[Collected data]
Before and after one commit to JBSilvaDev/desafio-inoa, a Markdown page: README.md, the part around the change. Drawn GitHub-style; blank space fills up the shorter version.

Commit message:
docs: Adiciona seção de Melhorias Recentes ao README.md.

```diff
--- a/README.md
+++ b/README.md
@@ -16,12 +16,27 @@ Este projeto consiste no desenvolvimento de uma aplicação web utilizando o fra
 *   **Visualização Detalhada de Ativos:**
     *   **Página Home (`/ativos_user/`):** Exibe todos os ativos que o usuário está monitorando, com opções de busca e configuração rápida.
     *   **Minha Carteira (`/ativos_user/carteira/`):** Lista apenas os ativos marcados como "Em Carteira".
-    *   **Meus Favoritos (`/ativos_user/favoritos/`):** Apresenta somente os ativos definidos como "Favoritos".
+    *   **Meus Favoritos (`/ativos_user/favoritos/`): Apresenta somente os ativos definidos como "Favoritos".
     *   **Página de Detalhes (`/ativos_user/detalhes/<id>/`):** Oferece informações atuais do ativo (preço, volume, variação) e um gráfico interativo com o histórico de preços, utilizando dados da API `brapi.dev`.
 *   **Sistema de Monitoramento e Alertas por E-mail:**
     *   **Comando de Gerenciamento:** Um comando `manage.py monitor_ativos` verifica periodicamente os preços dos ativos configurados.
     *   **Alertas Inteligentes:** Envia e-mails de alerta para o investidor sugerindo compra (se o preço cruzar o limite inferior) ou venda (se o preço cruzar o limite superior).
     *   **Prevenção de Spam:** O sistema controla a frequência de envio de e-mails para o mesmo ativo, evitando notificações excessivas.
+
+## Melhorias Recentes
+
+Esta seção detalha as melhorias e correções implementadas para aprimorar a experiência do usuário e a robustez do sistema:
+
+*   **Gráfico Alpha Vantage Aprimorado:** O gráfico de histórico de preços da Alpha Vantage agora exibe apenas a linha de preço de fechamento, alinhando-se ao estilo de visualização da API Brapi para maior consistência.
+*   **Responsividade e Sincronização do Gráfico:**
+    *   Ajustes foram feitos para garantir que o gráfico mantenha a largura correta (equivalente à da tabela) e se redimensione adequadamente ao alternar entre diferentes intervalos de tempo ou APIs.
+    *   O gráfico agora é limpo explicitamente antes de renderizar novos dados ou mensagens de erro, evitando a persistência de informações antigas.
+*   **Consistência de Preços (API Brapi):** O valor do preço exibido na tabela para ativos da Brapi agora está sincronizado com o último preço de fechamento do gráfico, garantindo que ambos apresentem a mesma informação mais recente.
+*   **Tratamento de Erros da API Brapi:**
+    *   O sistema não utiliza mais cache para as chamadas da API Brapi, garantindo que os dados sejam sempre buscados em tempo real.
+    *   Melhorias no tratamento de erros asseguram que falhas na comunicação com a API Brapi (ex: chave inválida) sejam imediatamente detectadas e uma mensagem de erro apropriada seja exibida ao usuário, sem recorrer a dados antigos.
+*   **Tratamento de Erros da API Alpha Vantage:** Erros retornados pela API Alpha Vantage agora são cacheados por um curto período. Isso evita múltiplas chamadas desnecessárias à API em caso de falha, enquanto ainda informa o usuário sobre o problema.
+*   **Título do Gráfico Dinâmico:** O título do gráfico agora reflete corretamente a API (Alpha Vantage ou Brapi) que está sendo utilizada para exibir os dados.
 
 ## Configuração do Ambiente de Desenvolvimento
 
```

» What you need to do
Each line must be set down again exactly as above, with no line omitted.

» The answer
Before and after one commit to JBSilvaDev/desafio-inoa, a Markdown page: README.md, the part around the change. Drawn GitHub-style; blank space fills up the shorter version.

Commit message:
docs: Adiciona seção de Melhorias Recentes ao README.md.

```diff
--- a/README.md
+++ b/README.md
@@ -16,12 +16,27 @@ Este projeto consiste no desenvolvimento de uma aplicação web utilizando o fra
 *   **Visualização Detalhada de Ativos:**
     *   **Página Home (`/ativos_user/`):** Exibe todos os ativos que o usuário está monitorando, com opções de busca e configuração rápida.
     *   **Minha Carteira (`/ativos_user/carteira/`):** Lista apenas os ativos marcados como "Em Carteira".
-    *   **Meus Favoritos (`/ativos_user/favoritos/`):** Apresenta somente os ativos definidos como "Favoritos".
+    *   **Meus Favoritos (`/ativos_user/favoritos/`): Apresenta somente os ativos definidos como "Favoritos".
     *   **Página de Detalhes (`/ativos_user/detalhes/<id>/`):** Oferece informações atuais do ativo (preço, volume, variação) e um gráfico interativo com o histórico de preços, utilizando dados da API `brapi.dev`.
 *   **Sistema de Monitoramento e Alertas por E-mail:**
     *   **Comando de Gerenciamento:** Um comando `manage.py monitor_ativos` verifica periodicamente os preços dos ativos configurados.
     *   **Alertas Inteligentes:** Envia e-mails de alerta para o investidor sugerindo compra (se o preço cruzar o limite inferior) ou venda (se o preço cruzar o limite superior).
     *   **Prevenção de Spam:** O sistema controla a frequência de envio de e-mails para o mesmo ativo, evitando notificações excessivas.
+
+## Melhorias Recentes
+
+Esta seção detalha as melhorias e correções implementadas para aprimorar a experiência do usuário e a robustez do sistema:
+
+*   **Gráfico Alpha Vantage Aprimorado:** O gráfico de histórico de preços da Alpha Vantage agora exibe apenas a linha de preço de fechamento, alinhando-se ao estilo de visualização da API Brapi para maior consistência.
+*   **Responsividade e Sincronização do Gráfico:**
+    *   Ajustes foram feitos para garantir que o gráfico mantenha a largura correta (equivalente à da tabela) e se redimensione adequadamente ao alternar entre diferentes intervalos de tempo ou APIs.
+    *   O gráfico agora é limpo explicitamente antes de renderizar novos dados ou mensagens de erro, evitando a persistência de informações antigas.
+*   **Consistência de Preços (API Brapi):** O valor do preço exibido na tabela para ativos da Brapi agora está sincronizado com o último preço de fechamento do gráfico, garantindo que ambos apresentem a mesma informação mais recente.
+*   **Tratamento de Erros da API Brapi:**
+    *   O sistema não utiliza mais cache para as chamadas da API Brapi, garantindo que os dados sejam sempre buscados em tempo real.
+    *   Melhorias no tratamento de erros asseguram que falhas na comunicação com a API Brapi (ex: chave inválida) sejam imediatamente detectadas e uma mensagem de erro apropriada seja exibida ao usuário, sem recorrer a dados antigos.
+*   **Tratamento de Erros da API Alpha Vantage:** Erros retornados pela API Alpha Vantage agora são cacheados por um curto período. Isso evita múltiplas chamadas desnecessárias à API em caso de falha, enquanto ainda informa o usuário sobre o problema.
+*   **Título do Gráfico Dinâmico:** O título do gráfico agora reflete corretamente a API (Alpha Vantage ou Brapi) que está sendo utilizada para exibir os dados.
 
 ## Configuração do Ambiente de Desenvolvimento
 
```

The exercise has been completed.